[Records from a data collection]
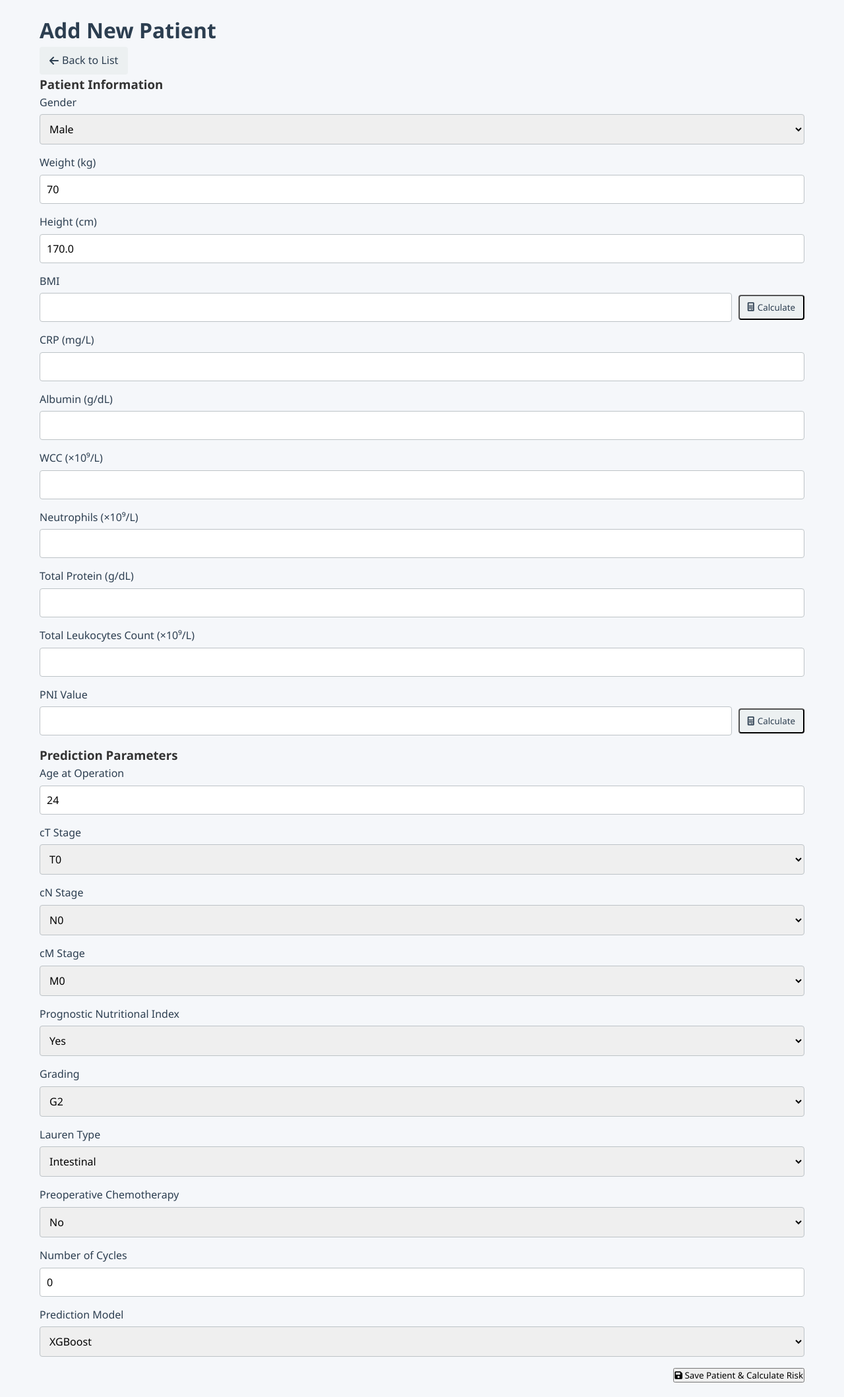
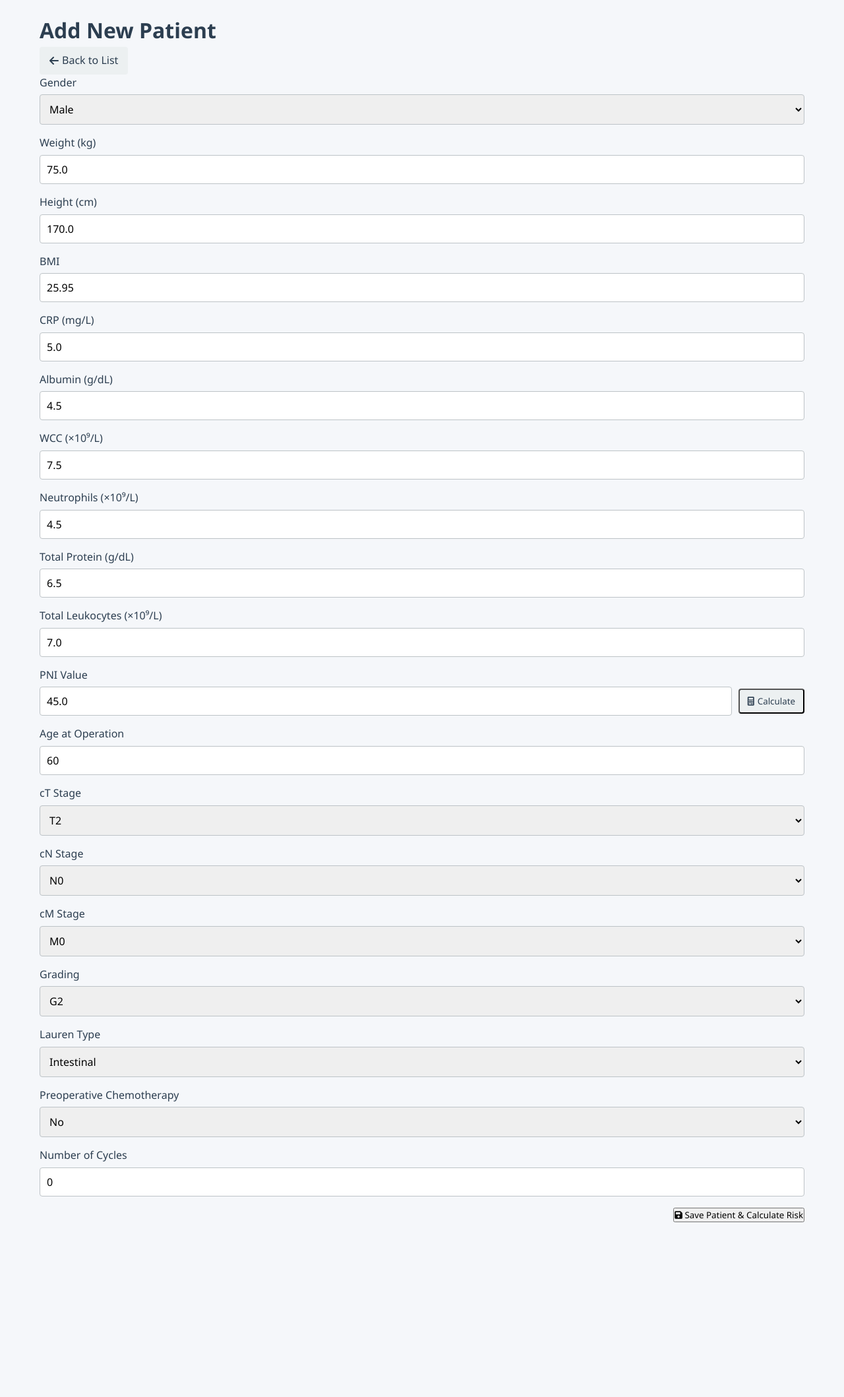
Before and after one commit to cthrudoc/cancermockup, a Flask app: page /patient/new in a window 1280 px wide. Shown: the whole page at 66% size. After the commit the page ends 1853 px from the top, so only its background shows below. Run offline with Flask 3, Linux system fonts and the light colour scheme.

Commit message:
I don't know if this works. CSS and HTML needs to be fixed.

```diff
--- a/app.py
+++ b/app.py
@@ -179,46 +179,37 @@ def create_app():
                     'pT': request.form['pt'],
                     'pN': request.form['pn'],
                     'pM': request.form['pm'],
-                    'PNI (perineural invasion)': int(request.form['pni']),
+                    'PNI (perineural invasion)': pni_value,  # Use the calculated binary PNI value
                     'GRADING': request.form['grading'],
                     'Lauren': request.form['lauren'],
                     'CTH przedoperacyjna': request.form['cth_preop'],
                     'LICZBA CYKLI': int(request.form['cycles'])
                 }
-
                 print("[DEBUG] Input data recieved :")
                 print(f'{input_data}')
 
-                model_name = request.form.get('model', 'Random Forest')
-                print(f"[DEBUG] Attempting prediction with {model_name}")
+                # Make predictions with all models
+                model_names = ['Random Forest', 'XGBoost', 'CatBoost']
+                predictions_created = 0
+                for model_name in model_names:
+                    try:
+                        result = ml_model.predict(input_data, model_name)
 
-                # print("DEBUG - Features expected by model:", ml_model.feature_names)
-                # print("DEBUG - Features being sent:", list(input_data.keys()))
+                        prediction = Prediction(
+                            patient_id=patient.id,
+                            probability=result['probability'],
+                            model_used=model_name,
+                            interpretation=result['interpretation'],
+                            top_factors=result['vars_importance']
+                        )
+                        db.session.add(prediction)
+                        predictions_created += 1
+                    except Exception as e:
+                        print(f"Error predicting with {model_name}: {str(e)}")
+                        continue
 
-                # Ensure all features are in correct order
-                '''
-                ordered_input = []
-                for feature in ml_model.feature_names:
-                    if feature in input_data:
-                        ordered_input.append(input_data[feature])
-                    else:
-                        print(f"Missing feature: {feature}")
-                        ordered_input.append(None)  # Or appropriate default
-
-                print("DEBUG - Ordered input:", ordered_input)
-                '''
-                result = ml_model.predict(input_data, model_name)
-                print("[DEBUG] Prediction successful")
-
-                # Store prediction
-                prediction = Prediction(
-                    patient_id=patient.id,
-                    probability=result['probability'],
-                    model_used=model_name,
-                    interpretation=result['interpretation'],
-                    top_factors=result['vars_importance']
-                )
-                db.session.add(prediction)
+                if predictions_created == 0:
+                    raise Exception("Failed to create any predictions")
 
                 db.session.commit()
                 flash('New patient and prediction added successfully!', 'success')
--- a/templates/new_patient.html
+++ b/templates/new_patient.html
@@ -11,126 +11,99 @@
 
     <form method="POST" action="{{ url_for('new_patient') }}">
         <!-- Patient Information Section -->
-        <div class="form-section">
-            <h3>Patient Information</h3>
         <div class="form-group">
             <label for="gender">Gender</label>
             <select id="gender" name="gender" required>
-                    <option value="M">Male</option>
+                <option value="M" selected>Male</option>
                 <option value="K">Female</option>
             </select>
         </div>
 
         <div class="form-group">
             <label for="weight">Weight (kg)</label>
-                <input type="number" step="0.1" id="weight" name="weight" value="70" required>
+            <input type="number" step="0.1" id="weight" name="weight" value="75.0" required>
         </div>
 
         <div class="form-group">
             <label for="height">Height (cm)</label>
-                <input type="number" step="0.1" id="height" name="height" min="100" max="250" value="170.0" required>
+            <input type="number" step="0.1" id="height" name="height" value="170.0" required>
         </div>
 
         <div class="form-group">
             <label for="bmi">BMI</label>
-                <div style="display: flex; align-items: center; gap: 10px;">
-                    <input type="number" step="0.01" id="bmi" name="bmi" min="10" max="50" required>
-                    <button type="button" class="btn-back" onclick="calculateBMI()" style="padding: 8px 12px;">
-                        <i class="fas fa-calculator"></i> Calculate
-                    </button>
-                </div>
+            <input type="number" step="0.01" id="bmi" name="bmi" value="25.95" required>
         </div>
 
         <div class="form-group">
             <label for="crp">CRP (mg/L)</label>
-                <input type="number" step="0.1" id="crp" name="crp" min="0" max="500" required>
+            <input type="number" step="0.1" id="crp" name="crp" value="5.0" required>
         </div>
 
         <div class="form-group">
             <label for="alb">Albumin (g/dL)</label>
-                <input type="number" step="0.1" id="alb" name="alb" min="1" max="10" required>
+            <input type="number" step="0.1" id="alb" name="alb" value="4.5" required>
         </div>
 
         <div class="form-group">
             <label for="wcc">WCC (×10⁹/L)</label>
-                <input type="number" step="0.1" id="wcc" name="wcc" min="0" max="100" required>
+            <input type="number" step="0.1" id="wcc" name="wcc" value="7.5" required>
         </div>
 
         <div class="form-group">
             <label for="neu">Neutrophils (×10⁹/L)</label>
-                <input type="number" step="0.1" id="neu" name="neu" min="0" max="100" required>
+            <input type="number" step="0.1" id="neu" name="neu" value="4.5" required>
         </div>
 
         <div class="form-group">
             <label for="total_protein">Total Protein (g/dL)</label>
-                <input type="number" step="0.1" id="total_protein" name="total_protein" min="1" max="15" required>
+            <input type="number" step="0.1" id="total_protein" name="total_protein" value="6.5" required>
         </div>
 
         <div class="form-group">
-                <label for="leukocytes">Total Leukocytes Count (×10⁹/L)</label>
-                <input type="number" step="0.1" id="leukocytes" name="leukocytes" min="0" max="100">
+            <label for="leukocytes">Total Leukocytes (×10⁹/L)</label>
+            <input type="number" step="0.1" id="leukocytes" name="leukocytes" value="7.0">
         </div>
 
         <div class="form-group">
             <label for="pni_float">PNI Value</label>
             <div style="display: flex; align-items: center; gap: 10px;">
-                    <input type="number" step="0.01" id="pni_float" name="pni_float" min="0" max="100">
+                <input type="number" step="0.01" id="pni_float" name="pni_float" value="45.0">
                 <button type="button" class="btn-back" onclick="calculatePNI()" style="padding: 8px 12px;">
                     <i class="fas fa-calculator"></i> Calculate
                 </button>
             </div>
         </div>
 
-        </div>
-
         <!-- Prediction Parameters Section -->
-        <div class="form-section">
-            <h3>Prediction Parameters</h3>
-
         <div class="form-group">
             <label for="age">Age at Operation</label>
-                <input type="number" id="age" name="age" min="18" max="120" value="24" required>
+            <input type="number" id="age" name="age" value="60" required>
         </div>
 
         <div class="form-group">
             <label for="pt">cT Stage</label>
             <select id="pt" name="pt" required>
-                    <option value="T0">T0</option>
                 <option value="T1">T1</option>
-                    <option value="T1a">T1a</option>
-                    <option value="T1b">T1b</option>
-                    <option value="T2">T2</option>
+                <option value="T2" selected>T2</option>
                 <option value="T3">T3</option>
                 <option value="T4">T4</option>
-                    <option value="T4a">T4a</option>
-                    <option value="T4b">T4b</option>
             </select>
         </div>
 
         <div class="form-group">
             <label for="pn">cN Stage</label>
             <select id="pn" name="pn" required>
-                    <option value="N0">N0</option>
+                <option value="N0" selected>N0</option>
                 <option value="N1">N1</option>
                 <option value="N2">N2</option>
-                    <option value="N3">N3</option>
-                    <option value="Nx">Nx</option>
             </select>
         </div>
 
         <div class="form-group">
             <label for="pm">cM Stage</label>
             <select id="pm" name="pm" required>
-                    <option value="M0">M0</option>
+                <option value="M0" selected>M0</option>
                 <option value="M1">M1</option>
-                </select>
-            </div>
-
-            <div class="form-group">
-                <label for="pni">Prognostic Nutritional Index</label>
-                <select id="pni" name="pni" required>
-                    <option value="1">Yes</option>
-                    <option value="0">No</option>
             </select>
         </div>
 
@@ -140,40 +113,28 @@
                 <option value="G1">G1</option>
                 <option value="G2" selected>G2</option>
                 <option value="G3">G3</option>
-                    <option value="G4">G4</option>
             </select>
         </div>
 
         <div class="form-group">
             <label for="lauren">Lauren Type</label>
             <select id="lauren" name="lauren" required>
-                    <option value="jelitowy">Intestinal</option>
+                <option value="jelitowy" selected>Intestinal</option>
                 <option value="rozsiany">Diffuse</option>
-                    <option value="mieszany">Mixed</option>
             </select>
         </div>
 
         <div class="form-group">
             <label for="cth_preop">Preoperative Chemotherapy</label>
             <select id="cth_preop" name="cth_preop" required>
+                <option value="nie" selected>No</option>
                 <option value="tak">Yes</option>
-                    <option value="nie" selected>No</option>
             </select>
         </div>
 
         <div class="form-group">
             <label for="cycles">Number of Cycles</label>
-                <input type="number" id="cycles" name="cycles" min="0" max="12" value="0" required>
-            </div>
-
-            <div class="form-group">
-                <label for="model">Prediction Model</label>
-                <select id="model" name="model" required>
-                    <option value="Random Forest">Random Forest</option>
-                    <option value="XGBoost" selected>XGBoost</option>
-                    <option value="CatBoost">CatBoost</option>
-                </select>
-            </div>
+            <input type="number" id="cycles" name="cycles" value="0" required>
         </div>
 
         <div class="form-actions">
```
Also changed, not shown: templates/patient.html (+81 -74 lines), instance/cancer_ops.db. Lines whose indentation alone changed are shown as unchanged.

### WORK ORDER
For every line above that includes the string "Stage", copy the line.

### THE ANSWER
             <label for="pt">cT Stage</label>
             <label for="pn">cN Stage</label>
             <label for="pm">cM Stage</label>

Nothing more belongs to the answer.